My father used to tell me, “You catch more flies with honey than you do with vinegar,” and employees will be far more motivated if they know you are working with them as a team to “get to the next level” rather than infantilizing and prodding them with ridiculous amounts of workplace surveillance to force them to collect more straw and build more pyramids. 😉

(Source Photo: Andy Blumenthal)

Who’s The Boss (The Good and Bad) ?

Who's The Boss (The Good and Bad) ?

Harvard Business Review had a helpful list of 8 leadership types:

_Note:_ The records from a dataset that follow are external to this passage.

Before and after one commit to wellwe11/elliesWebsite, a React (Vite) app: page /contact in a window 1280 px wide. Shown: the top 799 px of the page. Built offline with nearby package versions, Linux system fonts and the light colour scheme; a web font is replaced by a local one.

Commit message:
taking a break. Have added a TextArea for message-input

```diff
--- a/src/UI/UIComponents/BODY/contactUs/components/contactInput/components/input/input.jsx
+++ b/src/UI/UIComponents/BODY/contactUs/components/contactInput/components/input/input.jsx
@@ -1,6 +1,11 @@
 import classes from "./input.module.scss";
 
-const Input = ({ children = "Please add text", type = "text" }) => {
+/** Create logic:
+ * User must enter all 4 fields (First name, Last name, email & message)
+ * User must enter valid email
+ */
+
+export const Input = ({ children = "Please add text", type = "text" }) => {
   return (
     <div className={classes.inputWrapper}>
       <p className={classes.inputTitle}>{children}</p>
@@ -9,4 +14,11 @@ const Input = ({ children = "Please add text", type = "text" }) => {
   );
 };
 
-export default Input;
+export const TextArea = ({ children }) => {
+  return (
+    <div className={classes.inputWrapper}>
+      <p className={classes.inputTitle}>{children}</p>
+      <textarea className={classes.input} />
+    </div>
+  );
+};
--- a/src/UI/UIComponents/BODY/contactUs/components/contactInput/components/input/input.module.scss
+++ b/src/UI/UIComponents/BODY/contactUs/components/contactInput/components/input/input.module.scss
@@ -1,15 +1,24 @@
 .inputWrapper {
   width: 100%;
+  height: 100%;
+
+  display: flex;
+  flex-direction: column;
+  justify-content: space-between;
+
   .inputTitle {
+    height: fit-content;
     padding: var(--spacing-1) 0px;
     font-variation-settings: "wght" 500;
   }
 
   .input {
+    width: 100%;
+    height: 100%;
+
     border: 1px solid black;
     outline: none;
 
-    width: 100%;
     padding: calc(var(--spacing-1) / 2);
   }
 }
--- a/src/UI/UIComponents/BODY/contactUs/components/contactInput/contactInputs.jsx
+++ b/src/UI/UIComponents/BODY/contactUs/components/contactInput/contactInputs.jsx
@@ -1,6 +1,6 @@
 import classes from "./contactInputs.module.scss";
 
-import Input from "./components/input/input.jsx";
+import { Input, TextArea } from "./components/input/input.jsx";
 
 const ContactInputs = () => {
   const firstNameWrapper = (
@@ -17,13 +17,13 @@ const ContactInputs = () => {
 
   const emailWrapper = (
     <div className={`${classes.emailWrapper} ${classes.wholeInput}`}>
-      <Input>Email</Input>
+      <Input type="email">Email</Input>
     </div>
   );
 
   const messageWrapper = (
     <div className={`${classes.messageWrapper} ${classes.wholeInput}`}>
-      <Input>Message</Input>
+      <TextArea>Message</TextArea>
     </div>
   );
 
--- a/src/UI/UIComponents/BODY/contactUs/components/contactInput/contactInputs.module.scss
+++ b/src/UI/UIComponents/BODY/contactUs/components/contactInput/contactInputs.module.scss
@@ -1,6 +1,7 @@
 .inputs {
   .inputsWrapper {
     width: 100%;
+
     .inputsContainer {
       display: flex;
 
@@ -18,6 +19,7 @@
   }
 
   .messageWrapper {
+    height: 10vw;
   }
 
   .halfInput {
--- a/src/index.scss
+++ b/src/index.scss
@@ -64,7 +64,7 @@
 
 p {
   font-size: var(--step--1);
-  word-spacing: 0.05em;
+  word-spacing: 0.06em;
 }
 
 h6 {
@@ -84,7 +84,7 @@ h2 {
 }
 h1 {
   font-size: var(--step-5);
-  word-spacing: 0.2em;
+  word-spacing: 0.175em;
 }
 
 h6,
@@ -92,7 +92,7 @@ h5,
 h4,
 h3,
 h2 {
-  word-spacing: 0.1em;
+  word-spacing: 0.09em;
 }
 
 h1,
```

1. Strategists – (Chess game) – provide vision, strategy, enterprise architecture.
2. Change agents – (Turnaround expert) – reengineering the organization.
3. Transactors – (Deal-maker) – make deals and negotiate positive outcomes.
4. Builders – (Entrepreneur) – create something new.
5. Innovators – (Idea generator) – solve difficult problems.
6. Processors – (Efficiency expert) – run organization like a well-oiled machine.
7. Coaches – (Develop People) – get the best out of people for a high-performance culture.
8. Communicators – (Influencer) – explain clearly what (not how) needs to be done to succeed.

I would say these are the positive archetypes of leadership, but what about the negative leadership models?

Here’s a shot at the 8 types of awful leaders (and wish they throw in towel and go away):

1. Narcissists – (Self-centered) – focused on stroking their own egos and pushing their own agendas, rather than the success of mission and people.
2. Power mongers – (Domineering) – Looking to grow their piece of the corporate pie, not the pie itself.
3. Competitors – (Win-Lose) – deals with colleagues as enemies to defeat, rather than as teammates to collaborate with.
4. Micromanagers – (My way or the highway) – doesn’t delegate or people the leeway to do their jobs, rather tells them how to do it the right and only way.
5. Insecure babies – (Lacking in self-confidence) – marginalizes or gets rid of anyone who is a challenge to their “leadership,” rather than valuing and capitalizing on diversity.
6. Sadists – (Bullying) – use their leadership pulpits to make others squirm under their oppressive thumbs and they enjoy it, rather than using their position to help people.
7. Thieves (Credit grabbers) – steal other people’s ideas and recognition for their own self-promotion, rather than elevate others for their contributions.
8. Biased baddies – (Whatever I want) – manage arbitrarily by subjective management whim and playing personal favorites, rather than through objective facts and maintaining equity.

How many of you have dealt with the good as well as the bad and ugly? 😉

(Source Photo: Andy Blumenthal)

From Happy To Glad

From Happy To Glad

So I heard a new saying: “From Happy To Glad.”

I asked some folks “What is that was all about?”

They explained that it applies to when you give someone something to review and they make really minor, nit-picky edits.

For example, they said, when someone “just has to say something” or “they can’t let it go.”

This was interesting to me, because I find it really helpful to solicit feedback and vet things with a smart, diverse group–and when you do, invariably you get a better product.

For example, with a document, the best feedback is substantive feedback about content, followed by solid edits to things like style, formatting, and of course spelling and grammar gaffes.

The goal is to have a clear, concise, and consistent communication that is either informative or action-oriented, and with a good executive summary and enough supporting detail to answer key questions.

Of course, this is very different than “Happy to glad” feedback–where you’re getting someone who possibly is wordsmithing something to death, can’t make up their own mind, wants to show how smart they are, or are just trying to drive you nuts.

With happy to glad, sure it’ll satisfy the occasional control freaks and the ego-chasers.

But the changes you’ll want to actually make are from the really smart and experienced folks whose input makes a genuine difference in the end product and your and the organization’s success.

So ask away for input, make meaningful changes, but don’t get snared in change for change sake alone. 😉

(Source Photo: here with attribution to Zentolos)